Task directions => Note each line of the entries that includes "file". Then copy those lines.

Data for analysis =>

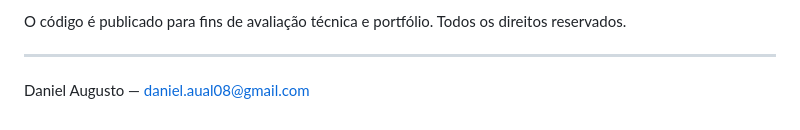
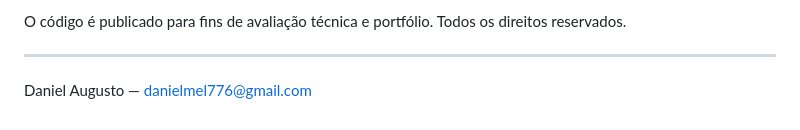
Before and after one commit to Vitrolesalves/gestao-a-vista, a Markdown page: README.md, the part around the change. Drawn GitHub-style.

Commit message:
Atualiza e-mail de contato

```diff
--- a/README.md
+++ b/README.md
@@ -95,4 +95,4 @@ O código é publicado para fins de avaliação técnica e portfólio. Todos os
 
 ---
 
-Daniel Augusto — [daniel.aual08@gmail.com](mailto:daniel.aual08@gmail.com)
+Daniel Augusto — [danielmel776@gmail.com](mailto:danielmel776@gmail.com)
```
...
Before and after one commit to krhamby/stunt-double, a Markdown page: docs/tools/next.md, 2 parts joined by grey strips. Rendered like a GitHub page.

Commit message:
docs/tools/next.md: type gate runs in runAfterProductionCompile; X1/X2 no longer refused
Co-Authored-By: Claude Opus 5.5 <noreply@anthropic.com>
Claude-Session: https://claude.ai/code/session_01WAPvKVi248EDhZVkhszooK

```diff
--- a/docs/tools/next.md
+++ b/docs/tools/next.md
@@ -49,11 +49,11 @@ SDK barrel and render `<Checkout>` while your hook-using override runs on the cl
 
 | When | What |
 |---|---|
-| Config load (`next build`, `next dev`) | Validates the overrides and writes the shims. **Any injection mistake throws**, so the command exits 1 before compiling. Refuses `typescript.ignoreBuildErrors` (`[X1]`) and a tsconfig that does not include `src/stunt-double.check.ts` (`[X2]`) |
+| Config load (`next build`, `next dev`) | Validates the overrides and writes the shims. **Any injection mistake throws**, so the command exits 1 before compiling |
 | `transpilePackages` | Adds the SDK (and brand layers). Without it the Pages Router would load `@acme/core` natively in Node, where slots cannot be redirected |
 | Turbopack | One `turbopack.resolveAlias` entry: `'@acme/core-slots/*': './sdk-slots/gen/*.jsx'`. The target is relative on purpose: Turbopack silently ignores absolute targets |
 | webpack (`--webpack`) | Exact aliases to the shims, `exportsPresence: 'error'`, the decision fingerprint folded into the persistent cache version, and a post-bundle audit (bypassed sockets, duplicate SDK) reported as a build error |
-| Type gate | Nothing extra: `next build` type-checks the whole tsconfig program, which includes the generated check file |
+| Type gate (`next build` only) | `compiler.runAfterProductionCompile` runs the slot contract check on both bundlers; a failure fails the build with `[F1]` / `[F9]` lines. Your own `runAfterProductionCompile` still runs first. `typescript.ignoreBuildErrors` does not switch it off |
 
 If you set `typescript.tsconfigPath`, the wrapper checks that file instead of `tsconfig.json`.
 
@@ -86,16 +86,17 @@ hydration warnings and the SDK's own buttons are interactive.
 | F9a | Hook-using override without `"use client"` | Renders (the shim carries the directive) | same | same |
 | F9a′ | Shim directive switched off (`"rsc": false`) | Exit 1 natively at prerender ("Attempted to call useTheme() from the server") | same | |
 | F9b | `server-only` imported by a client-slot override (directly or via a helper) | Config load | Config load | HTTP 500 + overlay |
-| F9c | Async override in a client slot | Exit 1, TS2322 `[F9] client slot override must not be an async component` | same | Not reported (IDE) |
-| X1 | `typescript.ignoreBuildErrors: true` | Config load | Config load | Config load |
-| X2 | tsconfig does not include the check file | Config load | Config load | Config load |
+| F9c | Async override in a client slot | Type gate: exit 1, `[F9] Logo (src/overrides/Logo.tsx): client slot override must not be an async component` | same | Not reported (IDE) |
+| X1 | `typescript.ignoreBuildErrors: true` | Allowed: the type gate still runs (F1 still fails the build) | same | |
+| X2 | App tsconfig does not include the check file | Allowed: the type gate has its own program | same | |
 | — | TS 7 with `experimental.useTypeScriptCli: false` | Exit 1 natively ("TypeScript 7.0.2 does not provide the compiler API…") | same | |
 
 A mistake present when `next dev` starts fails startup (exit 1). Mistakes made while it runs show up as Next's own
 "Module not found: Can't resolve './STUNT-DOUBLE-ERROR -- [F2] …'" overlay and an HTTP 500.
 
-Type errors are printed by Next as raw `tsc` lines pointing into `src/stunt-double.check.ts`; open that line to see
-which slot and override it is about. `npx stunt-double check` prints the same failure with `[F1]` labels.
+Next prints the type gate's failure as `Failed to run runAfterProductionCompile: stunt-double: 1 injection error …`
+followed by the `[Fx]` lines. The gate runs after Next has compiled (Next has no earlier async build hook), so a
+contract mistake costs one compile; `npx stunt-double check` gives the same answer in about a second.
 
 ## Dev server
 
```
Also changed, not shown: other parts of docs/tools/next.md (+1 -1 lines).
* * *
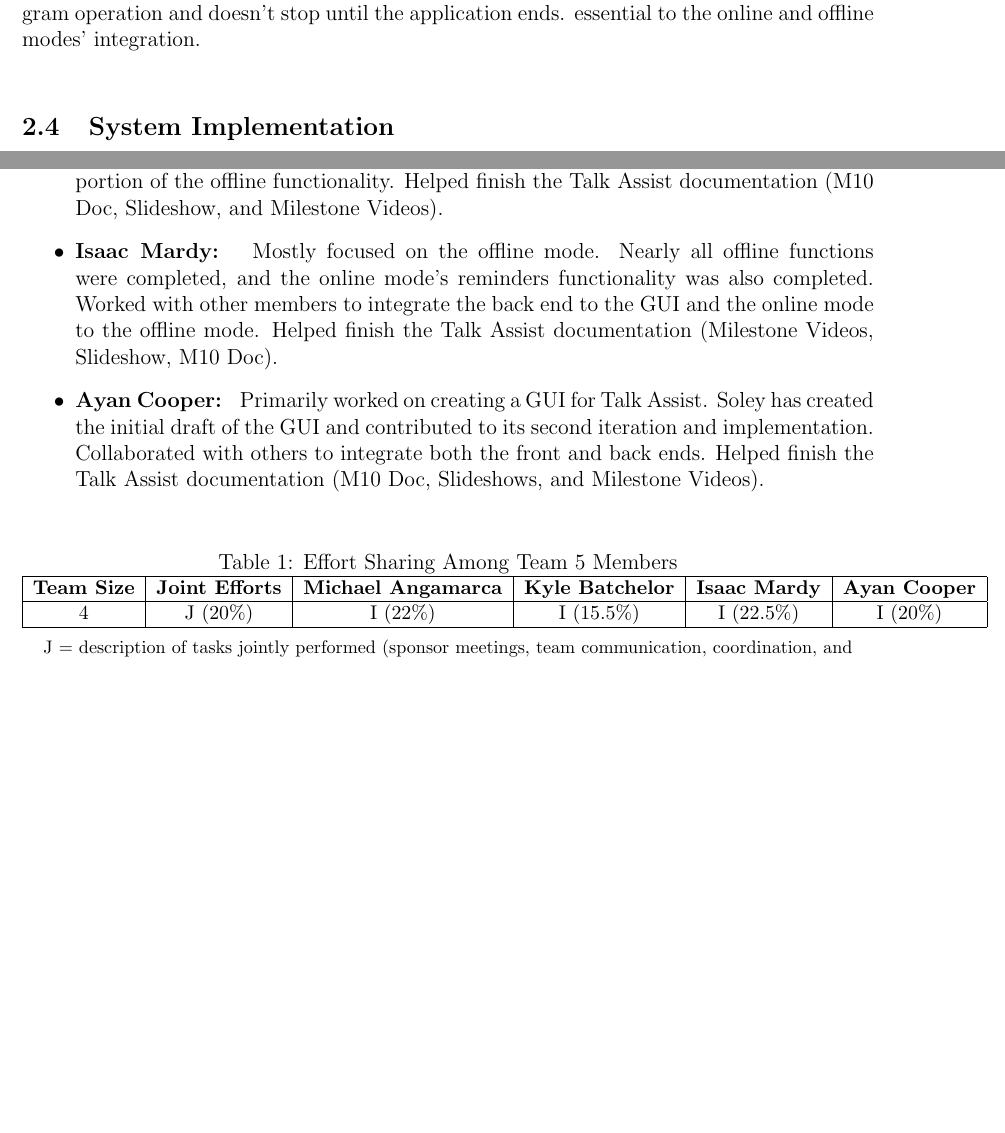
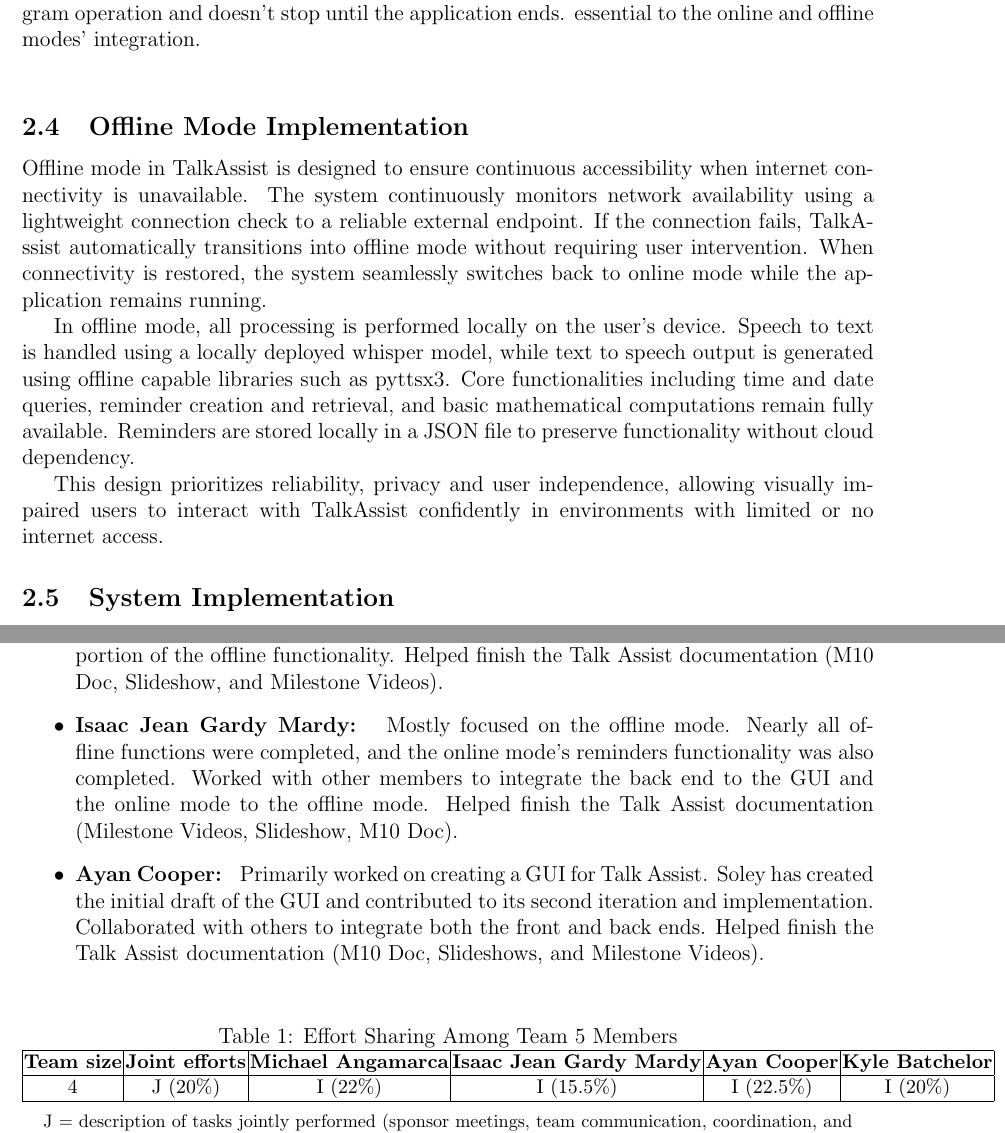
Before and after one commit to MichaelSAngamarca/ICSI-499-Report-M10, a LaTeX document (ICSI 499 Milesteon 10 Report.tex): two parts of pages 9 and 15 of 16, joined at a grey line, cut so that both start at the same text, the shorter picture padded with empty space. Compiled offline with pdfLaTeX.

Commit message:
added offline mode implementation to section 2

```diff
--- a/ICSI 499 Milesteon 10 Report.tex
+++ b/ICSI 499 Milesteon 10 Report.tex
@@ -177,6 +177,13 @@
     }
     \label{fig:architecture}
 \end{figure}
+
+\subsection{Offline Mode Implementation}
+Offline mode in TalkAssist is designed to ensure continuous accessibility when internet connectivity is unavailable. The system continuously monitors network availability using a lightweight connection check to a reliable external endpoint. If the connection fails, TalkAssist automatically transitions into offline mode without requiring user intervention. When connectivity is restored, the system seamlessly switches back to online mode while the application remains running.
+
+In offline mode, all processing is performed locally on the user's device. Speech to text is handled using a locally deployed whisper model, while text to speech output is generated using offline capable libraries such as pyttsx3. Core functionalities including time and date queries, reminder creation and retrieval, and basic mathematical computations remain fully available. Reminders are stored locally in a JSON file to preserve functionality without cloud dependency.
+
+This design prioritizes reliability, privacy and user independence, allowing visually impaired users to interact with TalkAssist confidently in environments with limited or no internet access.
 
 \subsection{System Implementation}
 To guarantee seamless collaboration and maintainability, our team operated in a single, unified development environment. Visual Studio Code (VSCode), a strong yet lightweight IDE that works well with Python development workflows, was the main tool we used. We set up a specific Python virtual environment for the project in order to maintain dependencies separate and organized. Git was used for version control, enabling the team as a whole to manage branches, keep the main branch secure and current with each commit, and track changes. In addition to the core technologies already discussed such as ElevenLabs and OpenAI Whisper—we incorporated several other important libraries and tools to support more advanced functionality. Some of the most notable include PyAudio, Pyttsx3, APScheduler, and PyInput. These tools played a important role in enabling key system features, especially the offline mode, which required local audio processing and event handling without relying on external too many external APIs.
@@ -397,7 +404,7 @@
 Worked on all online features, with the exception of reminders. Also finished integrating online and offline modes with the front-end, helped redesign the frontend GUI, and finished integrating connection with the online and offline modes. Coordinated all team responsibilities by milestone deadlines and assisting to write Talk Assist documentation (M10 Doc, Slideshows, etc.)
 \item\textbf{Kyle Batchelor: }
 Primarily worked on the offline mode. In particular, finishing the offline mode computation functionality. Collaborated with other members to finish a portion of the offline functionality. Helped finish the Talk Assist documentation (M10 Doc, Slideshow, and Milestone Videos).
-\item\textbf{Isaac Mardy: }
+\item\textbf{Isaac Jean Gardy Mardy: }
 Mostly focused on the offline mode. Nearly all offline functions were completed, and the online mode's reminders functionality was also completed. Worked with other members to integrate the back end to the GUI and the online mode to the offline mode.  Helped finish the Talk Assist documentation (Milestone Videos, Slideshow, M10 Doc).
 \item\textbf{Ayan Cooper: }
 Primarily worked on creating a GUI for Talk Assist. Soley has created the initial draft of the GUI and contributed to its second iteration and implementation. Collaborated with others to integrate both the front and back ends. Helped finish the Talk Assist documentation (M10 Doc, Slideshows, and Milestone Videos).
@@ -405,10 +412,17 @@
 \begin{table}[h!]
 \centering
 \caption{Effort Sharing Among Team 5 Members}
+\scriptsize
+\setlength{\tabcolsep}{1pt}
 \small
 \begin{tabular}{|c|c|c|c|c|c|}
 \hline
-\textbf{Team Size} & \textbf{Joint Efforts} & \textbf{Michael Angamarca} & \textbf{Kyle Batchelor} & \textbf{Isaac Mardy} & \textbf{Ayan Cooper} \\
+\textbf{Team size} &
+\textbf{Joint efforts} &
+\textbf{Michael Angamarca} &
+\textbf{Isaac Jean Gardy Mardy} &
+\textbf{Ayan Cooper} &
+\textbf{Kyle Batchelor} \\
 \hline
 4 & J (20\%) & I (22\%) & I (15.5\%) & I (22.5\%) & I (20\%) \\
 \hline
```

Solution below =>
-| Type gate | Nothing extra: `next build` type-checks the whole tsconfig program, which includes the generated check file |
 If you set `typescript.tsconfigPath`, the wrapper checks that file instead of `tsconfig.json`.
-| X2 | tsconfig does not include the check file | Config load | Config load | Config load |
+| X2 | App tsconfig does not include the check file | Allowed: the type gate has its own program | same | |
+In offline mode, all processing is performed locally on the user's device. Speech to text is handled using a locally deployed whisper model, while text to speech output is generated using offline capable libraries such as pyttsx3. Core functionalities including time and date queries, reminder creation and retrieval, and basic mathematical computations remain fully available. Reminders are stored locally in a JSON file to preserve functionality without cloud dependency.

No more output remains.